It’s quick, easy to make, and much better than anything you can buy in a jar!
Unique Japanese Pickles For Tartar Sauce
The iconic crispy crunchy Japanese traditional pickles are pickled Daikon radish which is a favorite element of the cute side dish on rice/ tea time.
Japanese Daikon radish harvested in Japan is much much juicy, sweet, and delicious than one sold at Asian/US grocery stores, and TAKUAN has dried them pickled in rice bran and salt, it is a fermented food that has been attending as super healthy food.
It can give super chunky, sweet, and salty flavor and texture to the tartar sauce.
Fukujinzuke is also a popular Japanese pickle and is often served with curry and rice in Japan.
In the ingredients of fukujinzuke, vegetables including daikon radish, eggplant, lotus root, and cucumber are finely chopped, then pickled in a base that is flavored with soy sauce.
The taste is sweeter and has mild sourness, and is crunchy.
Fukujinzuke may be the least challenging Japanese pickle compared to other traditional pickles.
Umeboshi is known for traditional Japanese plum Pickled With Shiso Perilla and is extremely sour.
This sour taste chemically brings sweetness after taste and can give the tartar sauce a unique and refreshing taste that is more Japanese-like.
Kizami (Beni) Shoga
This pickled ginger is not the same thing as the sweet ginger called “Gari” you get at sushi places.
Kizami shoga, often called Beni Shoga is vibrant red julienned ginger root using the red plum vinegar, sour, tangy, and hot-gingery, but it gives refreshing and addictive flavor in your mouth, especially with Mayo.

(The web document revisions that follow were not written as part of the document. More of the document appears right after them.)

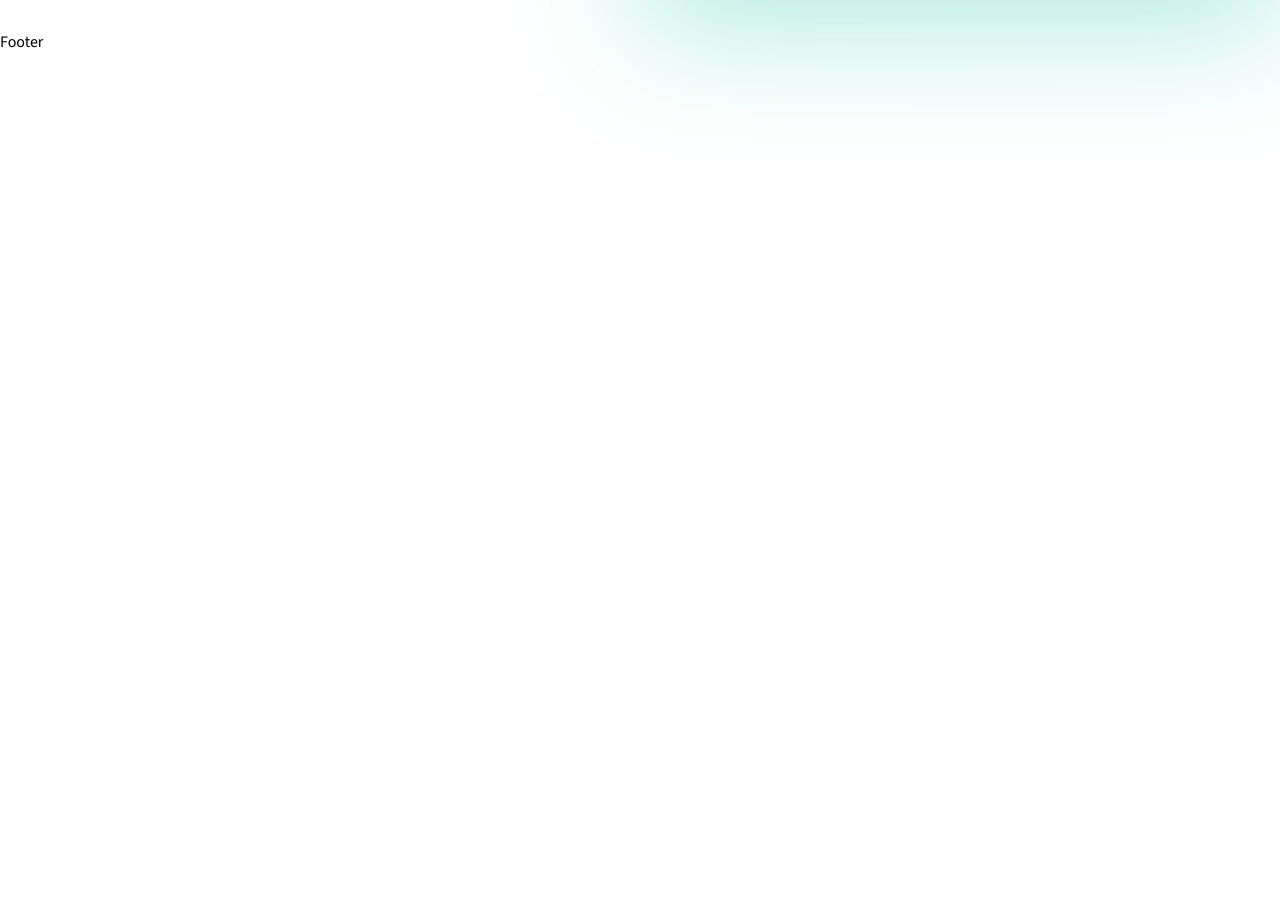
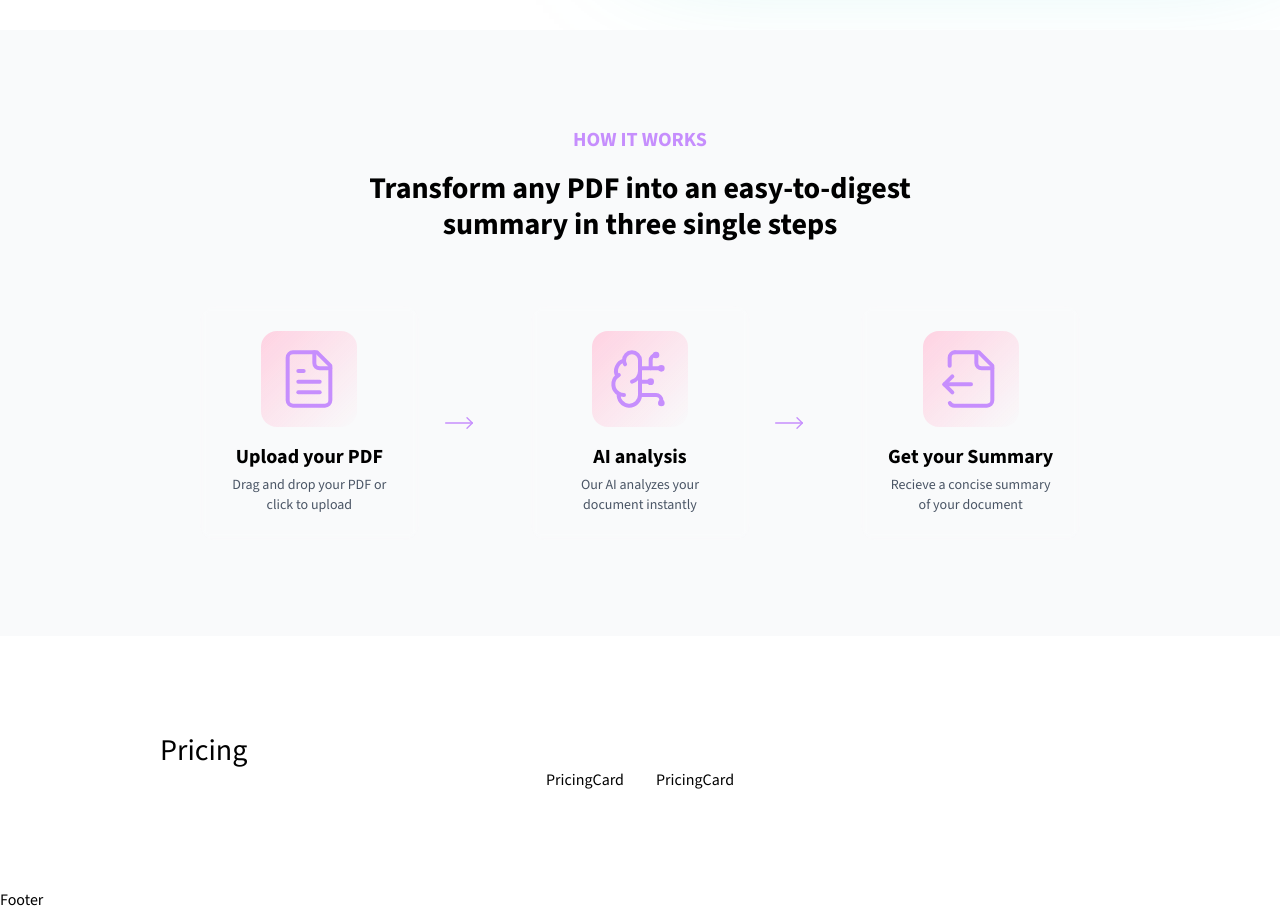
Before and after one commit to zenpai6996/Summafy-deployed, a Next.js app in the folder summafy/: page / in a window 1280 px wide. Shown: the part 1040-1952 px from the top of the page. Before the commit the page ends 1094 px from the top, so only its background shows below. Built offline with nearby package versions, Linux system fonts and the light colour scheme.

Commit message:
Add PricingSection component and update homepage layout

```diff
--- a/summafy/app/page.tsx
+++ b/summafy/app/page.tsx
@@ -4,6 +4,7 @@ import HeroSection from "@/components/home/HeroSection";
 import BgGradient from "@/components/common/BgGradient";
 import DemoSection from "@/components/home/DemoSection";
 import HowItWorks from "@/components/home/HowItWorks";
+import PricingSection from "@/components/home/PricingSection";
 
 export default function Home() {
   return (
@@ -16,9 +17,9 @@ export default function Home() {
             <DemoSection/>
             {/*HowItWorksSection*/}
             <HowItWorks/>
+            {/*PricingSection*/}
+            <PricingSection/>
         </div>
-
-        {/*PricingSection*/}
         {/*CTAsection*/}
         {/*Footer*/}
     </div>
--- a/summafy/components/home/DemoSection.tsx
+++ b/summafy/components/home/DemoSection.tsx
@@ -10,9 +10,9 @@ export default function DemoSection(){
       <section className={"relative"}>
           <div className={"py-12 lg:py-24 max-w-5xl mx-auto px-4 sm:px-6 lg:px-8 lg:pt-12"}>
               <div
-
                   aria-hidden={"true"}
-              className="pointer-events-none absolute inset-0 -z-10 transform-gpu overflow-hidden blur-3xl">
+                  className="pointer-events-none absolute inset-x-0 top-[-400px] -z-10 transform-gpu overflow-hidden blur-3xl"
+              >
                   <div
                       className="relative left-[calc(50%+3rem)] aspect-1155/678 w-[36.125rem] -translate-x-1/2 bg-linear-to-br from-emerald-500 via-teal-500 to-cyan-500 opacity-30 sm:left-[calc(50%+36rem)] sm:w-[72.1875rem]"
                       style={{
--- a/summafy/components/home/HowItWorks.tsx
+++ b/summafy/components/home/HowItWorks.tsx
@@ -1,7 +1,86 @@
+import BgGradient from "@/components/common/BgGradient";
+import {ReactNode} from "react";
+import {BrainCircuit, FileOutput, FileText, MoveRight} from "lucide-react";
+
+type Step ={
+    icon:ReactNode;
+    label:string;
+    description:string;
+};
+
+const Step: Step[] = [
+    {
+       icon: <FileText size={64} strokeWidth={1.5}/>,
+       label:"Upload your PDF",
+       description:"Drag and drop your PDF or click to upload",
+    },
+    {
+        icon: <BrainCircuit size={64} strokeWidth={1.5}/>,
+        label:"AI analysis",
+        description:"Our AI analyzes your document instantly",
+    },
+    {
+        icon: <FileOutput size={64} strokeWidth={1.5}/>,
+        label:"Get your Summary",
+        description:"Recieve a concise summary of your document",
+    },
+]
+
 export default function HowItWorks(){
     return(
         <section className={"relative overflow-hidden bg-gray-50 "}>
+            <div className={"py-12 lg:py-24 max-w-5xl mx-auto px-4 sm:px-6 lg:px-8 "}>
+                <div
 
+                    aria-hidden={"true"}
+                    className="pointer-events-none absolute inset-0 -z-10 transform-gpu overflow-hidden blur-3xl">
+                    <div
+                        className="relative left-[calc(50%+3rem)] aspect-1155/678 w-[36.125rem] -translate-x-1/2 bg-linear-to-br from-emerald-500 via-teal-500 to-cyan-500 opacity-30 sm:left-[calc(50%+36rem)] sm:w-[72.1875rem]"
+                        style={{
+                            clipPath:
+                                'polygon(74.15% 44.1%, 100% 61.6%, 97.5% 26.9%, 85.5% 0. 1%, 80.7% 2%, 72.5% 32.5%, 60.2% 62.4%, 52.4% 68.1%,47.5% 58.3%, 45.2% 34.5%, 27.5% 76.7%, 0.1% 64.9%, 17.9% 100%, 27.6% 76.8%, 76.1% 97.7%, 74.1% 44.14%)',
+                        }}
+                    />
+                    </div>
+                <div className={"text-center mb-16"}>
+                    <h2 className={"font-bold text-xl uppercase mb-4 text-[#C68EFD]"}>How it Works</h2>
+                    <h3 className={"font-bold text-3xl max-w-2xl mx-auto"}>Transform any PDF into an easy-to-digest summary in three single steps</h3>
+                </div>
+                <div className={"grid grid-cols-1 md:grid-cols-3 gap-8 max-w-6xl mx-auto relative"}>
+                    {Step.map((step, idx) => (
+
+                            <div className={"relative flex items-stretch"} key={idx} >
+                                <StepItem {...step} />
+                                {
+                                    idx < Step.length -1 && (
+                                        <div className={"hidden absolute md:block top-1/2 -right-4 transform -translate-y-1/2 z-10"}>
+                                            <MoveRight size={32} strokeWidth={1} className={"text-[#C68EFD]"}/>
+                                        </div>
+                                    )
+                                }
+                            </div>
+
+                    ))}
+                </div>
+            </div>
         </section>
     )
 }
+
+function StepItem({icon, label, description}: Step) {
+    return(
+        <div className={"cursor-pointer relative mx-10 p-6 rounded-2xl bg-white/5 backdrop-blur-xs border border-white/10 hover:border-[#C68EFD] transition-colors group-w-full"}>
+            <div className={"flex flex-col gap-4 h-full"}>
+                <div className={"flex items-center justify-center h-24 w-24 mx-auto rounded-2xl bg-gradient-to-br from-[#FED2E2] to-transparent group-hover:from-[#C68EFD]/20 transition-colors"}>
+                    <div className={"text-[#C68EFD] "}>
+                        {icon}
+                    </div>
+                </div>
+                <div className={"flex flex-col flex-1 gap-1 justify-between"}>
+                    <h4 className={"text-center font-bold text-xl"}>{label}</h4>
+                    <p className={"text-center text-gray-600 text-sm"}>{description}</p>
+                </div>
+            </div>
+        </div>
+    )
+}
--- /dev/null
+++ b/summafy/components/home/PricingSection.tsx
@@ -0,0 +1,36 @@
+
+const plans =[
+    {
+        id:'Free',
+        name:'basic',
+        price: 0,
+        items:['10 PDF summaries per month']
+    },
+    {
+        id:'pro',
+        name:'Pro',
+        price:9,
+    }
+];
+const PricingCard= () => {
+    return <div>PricingCard</div>
+}
+
+export default function PricingSection(){
+    return(
+        <section>
+            <div className={"py-12 lg:py-24 max-w-5xl mx-auto px-4 sm:px-6 lg:px-8 "}>
+                <div>
+                    <h2>
+                        Pricing
+                    </h2>
+                </div>
+                <div className={"relative flex justify-center flex-col lg:flex-row items-center lg:items-stretch gap-8"}>
+                    {plans.map((plan) => (
+                        <PricingCard key={plan.id} {...plan}/>
+                    ))}
+                </div>
+            </div>
+        </section>
+    )
+}
```
Lines whose indentation alone changed are shown as unchanged.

How Long Does Tartar Sauce Keep?
To store this Japanese tartar sauce, keep it covered and chilled in the refrigerator.
It should be consumed within 2-3 days since it contains yogurt, fresh minced onions, and boiled eggs.
Japanese-Style Incredibly Filling Tartar Sauce
- 1/2 cup Japanese Mayo
- ¼ cup Greek yogurt/ Sour cream
- 2 Boiled eggs, chopped
- ¼ Onions, chopped
- 1 tbsp French Whole Grain Old Fashioned Mustard
- 1 TSP Maple syrup
- Your favorite pickles Or Pickled jalapenos, minced
- salt and pepper
- Japanese ginger pickles *optional
- Finely minced Italian Parsley *optional
- Soak chopped onion in water for 10 minutes to get rid of the sharp flavor if desired. Drain them and pat them on a kitchen towel and squeeze the excess water out.
- In a large bowl, add mayonnaise, yogurt, and the remaining ingredients. Combine well.
- Adjust the flavor to add salt and pepper to taste.
- Refrigerate until needed.
- Better if set for 20-30 minutes.
- To store tartar sauce, keep it covered and chilled in the refrigerator. It should be consumed within 2-3 days.